  • Finally, let's permanently set $SSH_AUTH_SOCK. This variable must point to the active ssh-agent socket, created by the tkey-ssh-agent service. One alternative is to set the variable in /etc/profile or ~/.profile.
echo "export SSH_AUTH_SOCK=/run/user/$UID/tkey-ssh-agent/sock" >> ~/.profile
source ~/.profile
sudo -k #remove cached credentials
sudo echo SUCCESS!

If issues arise: check log: e.g. sudo journalctl -f or /var/log/auth.log and the status of tkey with systemctl status tkey-ssh-agent.

The most common error is "pam_ssh_agent_auth: No ssh-agent could be contacted", usually regarding the environment variable SSH_AUTH_SOCK not set or inherited properly.
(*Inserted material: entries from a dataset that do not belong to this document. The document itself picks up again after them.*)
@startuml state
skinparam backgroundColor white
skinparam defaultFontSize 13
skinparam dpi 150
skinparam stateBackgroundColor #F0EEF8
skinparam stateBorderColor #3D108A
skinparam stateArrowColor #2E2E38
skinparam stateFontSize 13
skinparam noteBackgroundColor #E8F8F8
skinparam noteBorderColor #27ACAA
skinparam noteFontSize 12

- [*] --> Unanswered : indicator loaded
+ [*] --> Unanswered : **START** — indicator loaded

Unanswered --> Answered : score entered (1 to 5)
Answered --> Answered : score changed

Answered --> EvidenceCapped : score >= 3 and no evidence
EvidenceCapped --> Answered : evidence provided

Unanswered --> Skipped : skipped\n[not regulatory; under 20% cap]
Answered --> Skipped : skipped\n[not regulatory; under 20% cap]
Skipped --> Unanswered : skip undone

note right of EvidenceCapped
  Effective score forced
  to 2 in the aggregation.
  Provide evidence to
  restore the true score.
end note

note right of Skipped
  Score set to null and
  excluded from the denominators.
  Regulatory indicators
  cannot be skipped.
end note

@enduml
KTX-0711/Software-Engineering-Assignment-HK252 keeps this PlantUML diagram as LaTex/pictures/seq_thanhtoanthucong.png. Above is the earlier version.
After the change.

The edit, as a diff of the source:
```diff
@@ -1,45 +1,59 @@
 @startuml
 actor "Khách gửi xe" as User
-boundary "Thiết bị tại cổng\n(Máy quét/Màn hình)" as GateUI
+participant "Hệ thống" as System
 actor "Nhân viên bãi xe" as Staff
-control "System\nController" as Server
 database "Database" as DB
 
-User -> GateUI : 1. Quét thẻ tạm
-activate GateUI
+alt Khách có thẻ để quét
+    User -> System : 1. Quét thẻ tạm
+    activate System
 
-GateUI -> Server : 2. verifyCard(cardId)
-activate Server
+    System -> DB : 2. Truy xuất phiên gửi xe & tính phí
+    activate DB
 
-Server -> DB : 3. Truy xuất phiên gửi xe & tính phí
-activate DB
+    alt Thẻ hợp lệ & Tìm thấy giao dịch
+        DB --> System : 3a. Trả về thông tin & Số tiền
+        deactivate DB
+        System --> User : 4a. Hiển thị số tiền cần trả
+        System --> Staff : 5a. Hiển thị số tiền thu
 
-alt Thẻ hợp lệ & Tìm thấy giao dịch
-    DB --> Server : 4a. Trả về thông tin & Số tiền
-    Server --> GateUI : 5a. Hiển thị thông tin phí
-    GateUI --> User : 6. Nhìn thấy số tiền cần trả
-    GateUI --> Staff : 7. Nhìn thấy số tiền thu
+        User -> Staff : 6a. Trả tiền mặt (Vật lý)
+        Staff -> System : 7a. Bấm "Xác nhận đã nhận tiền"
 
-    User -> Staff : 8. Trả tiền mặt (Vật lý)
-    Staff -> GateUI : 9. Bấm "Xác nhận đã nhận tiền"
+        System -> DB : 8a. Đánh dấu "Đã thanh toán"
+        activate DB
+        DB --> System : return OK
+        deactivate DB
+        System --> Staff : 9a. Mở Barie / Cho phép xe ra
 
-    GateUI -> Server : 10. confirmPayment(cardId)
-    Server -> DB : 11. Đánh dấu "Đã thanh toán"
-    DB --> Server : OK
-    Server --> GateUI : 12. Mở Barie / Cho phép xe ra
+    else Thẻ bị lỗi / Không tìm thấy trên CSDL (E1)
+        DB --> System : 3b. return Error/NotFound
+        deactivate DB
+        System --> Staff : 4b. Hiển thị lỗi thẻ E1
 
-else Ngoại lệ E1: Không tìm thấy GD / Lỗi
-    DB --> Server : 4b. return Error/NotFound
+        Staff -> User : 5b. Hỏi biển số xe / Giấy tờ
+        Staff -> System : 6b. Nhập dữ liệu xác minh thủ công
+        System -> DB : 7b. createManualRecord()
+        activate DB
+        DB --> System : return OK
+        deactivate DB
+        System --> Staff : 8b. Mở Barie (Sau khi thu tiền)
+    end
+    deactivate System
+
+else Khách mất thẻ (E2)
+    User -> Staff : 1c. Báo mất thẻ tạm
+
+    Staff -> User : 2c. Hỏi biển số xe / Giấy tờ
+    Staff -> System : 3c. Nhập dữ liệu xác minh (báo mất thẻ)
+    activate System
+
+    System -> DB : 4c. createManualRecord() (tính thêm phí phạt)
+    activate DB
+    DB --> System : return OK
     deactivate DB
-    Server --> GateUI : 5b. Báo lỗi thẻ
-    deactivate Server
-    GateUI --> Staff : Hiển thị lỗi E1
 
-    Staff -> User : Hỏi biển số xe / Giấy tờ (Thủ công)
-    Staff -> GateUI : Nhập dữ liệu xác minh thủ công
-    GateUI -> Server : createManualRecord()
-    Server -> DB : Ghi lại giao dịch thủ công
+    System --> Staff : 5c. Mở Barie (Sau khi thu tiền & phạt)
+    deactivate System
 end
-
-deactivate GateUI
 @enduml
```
Make sure that it's set and that the socket indeed exists, for the sudo command as shown above the configuration option 'env_keep' is also required.

Setting SSH_AUTH_SOCK can be done in several ways depending on your system or who calls it. In addition to regular export in e.g. ~/.profile, this can also be done in a PAM configuration file¹ such as in /etc/security/pam_env.conf or /etc/environment, or by loading your own with _pam_env². It is also possible to use systemd's environment.d. See also an overview of environment variables.

¹ note: pam has a special syntax for env config, for example add the following line to the environment .conf file (e.g. /etc/security/pam_env.conf):
SSH_AUTH_SOCK DEFAULT=/home/user/.ssh/agent.sock

² Optionally, you can create your own config file instead and point to it from /etc/pam.d/sudo:
session required readenv=1 envfile=my-config-file.conf user_readenv=0


All in all, the TKey shows promise and it is exciting to see new open source security devices on the market. With this device recently released, it is still early days and more apps are being worked on. Still, after only spending a day with the TKey, we were able to write a simple application which for instance uses the internal TRNG as well as to use the provided ssh-agent app to perform SSH authentication which we configured to perform PAM authentication (2FA) on Linux.

As mentioned earlier, the TKey needs to be loaded with an application each time it is connected. However, in our use case, this did not pose an issue as the ssh-agent background service simply setups the TKey when a call is made.

We did not go into much technical detail of the inner workings of the TKey in this introductory post. The following resources from Tillitis could be of interest: